* **PROBLEM TO SOLVE**: Repeat every record exactly as written, but leave out the pictures.
╭─ RAW DATA
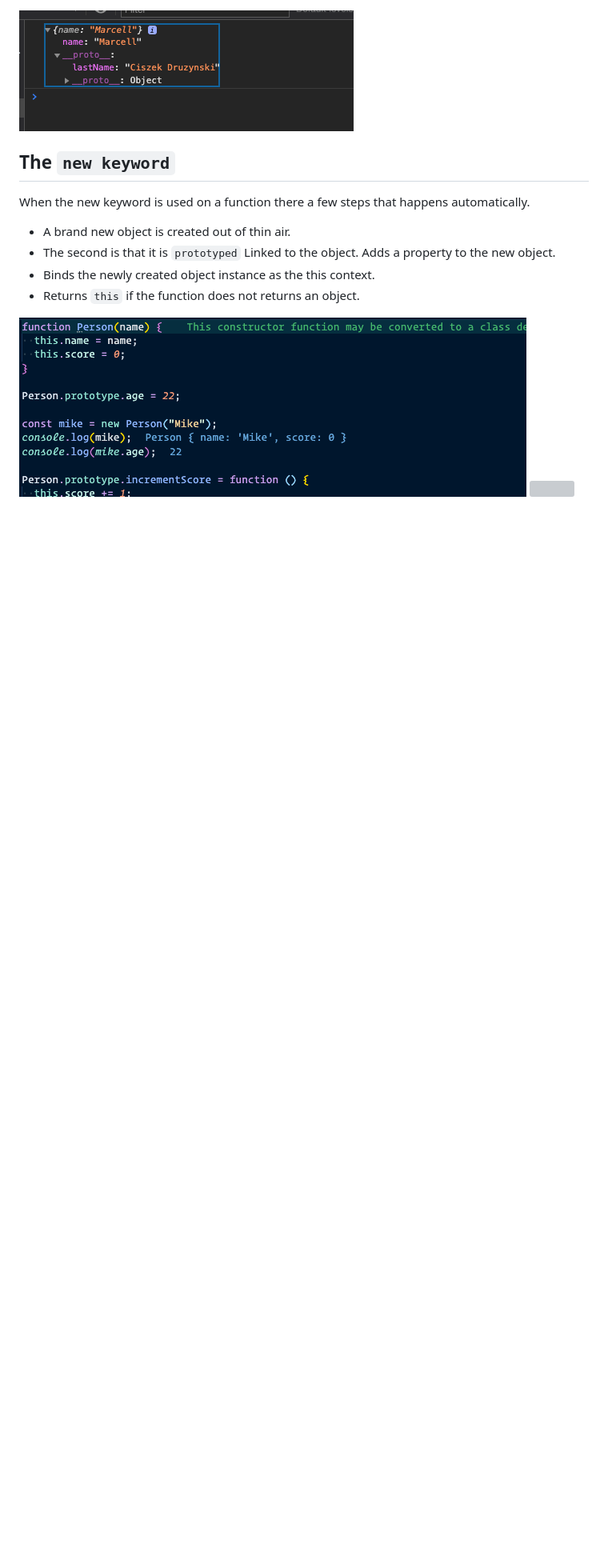
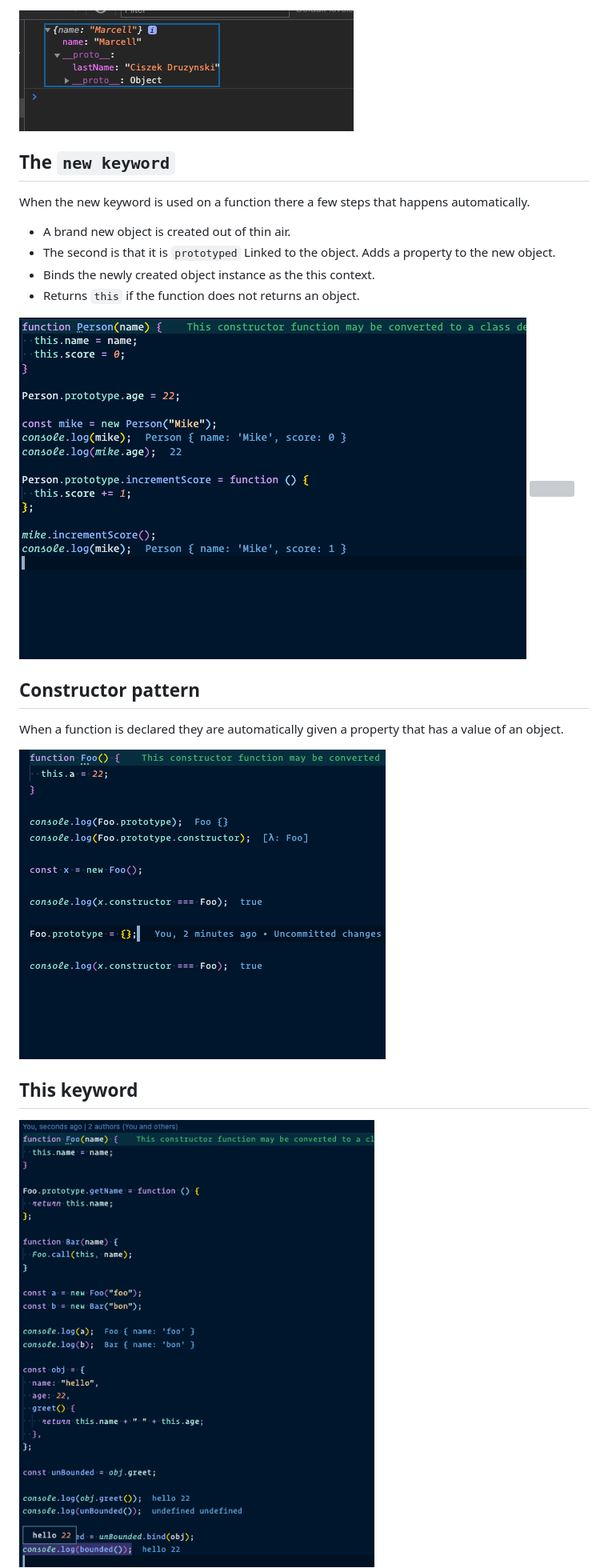
Before and after one commit to masiucd/nutri-calc, a Markdown page: prototypal-inheritance/README.md, the part around the change. Shown: that part at 80% size. GitHub-like rendering; pictures changed too: prototypal-inheritance/constructor.png (added), prototypal-inheritance/this.png (added); blank space fills up the shorter version; grey boxes are pictures that could not be loaded.

```diff
--- a/prototypal-inheritance/README.md
+++ b/prototypal-inheritance/README.md
@@ -32,3 +32,13 @@ When the new keyword is used on a function there a few steps that happens automa
 
 <img src="./new.png">
 <img src="./ll.svg">
+
+## Constructor pattern
+
+When a function is declared they are automatically given a property that has a value of an object.
+
+<img src="./constructor.png">
+
+## This keyword
+
+<img src="./this.png">
```
Also changed, not shown: patterns/factory-functions/README.md (+1 -2 lines), promises/README.md (+1 -1 lines), 5 other files.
╰─
* **TASK SOLUTION**:
Before and after one commit to masiucd/nutri-calc, a Markdown page: prototypal-inheritance/README.md, the part around the change. Shown: that part at 80% size. GitHub-like rendering; pictures changed too: prototypal-inheritance/constructor.png (added), prototypal-inheritance/this.png (added); blank space fills up the shorter version; grey boxes are pictures that could not be loaded.

```diff
--- a/prototypal-inheritance/README.md
+++ b/prototypal-inheritance/README.md
@@ -32,3 +32,13 @@ When the new keyword is used on a function there a few steps that happens automa
 
 <img src="./new.png">
 <img src="./ll.svg">
+
+## Constructor pattern
+
+When a function is declared they are automatically given a property that has a value of an object.
+
+<img src="./constructor.png">
+
+## This keyword
+
+<img src="./this.png">
```
Also changed, not shown: patterns/factory-functions/README.md (+1 -2 lines), promises/README.md (+1 -1 lines), 5 other files.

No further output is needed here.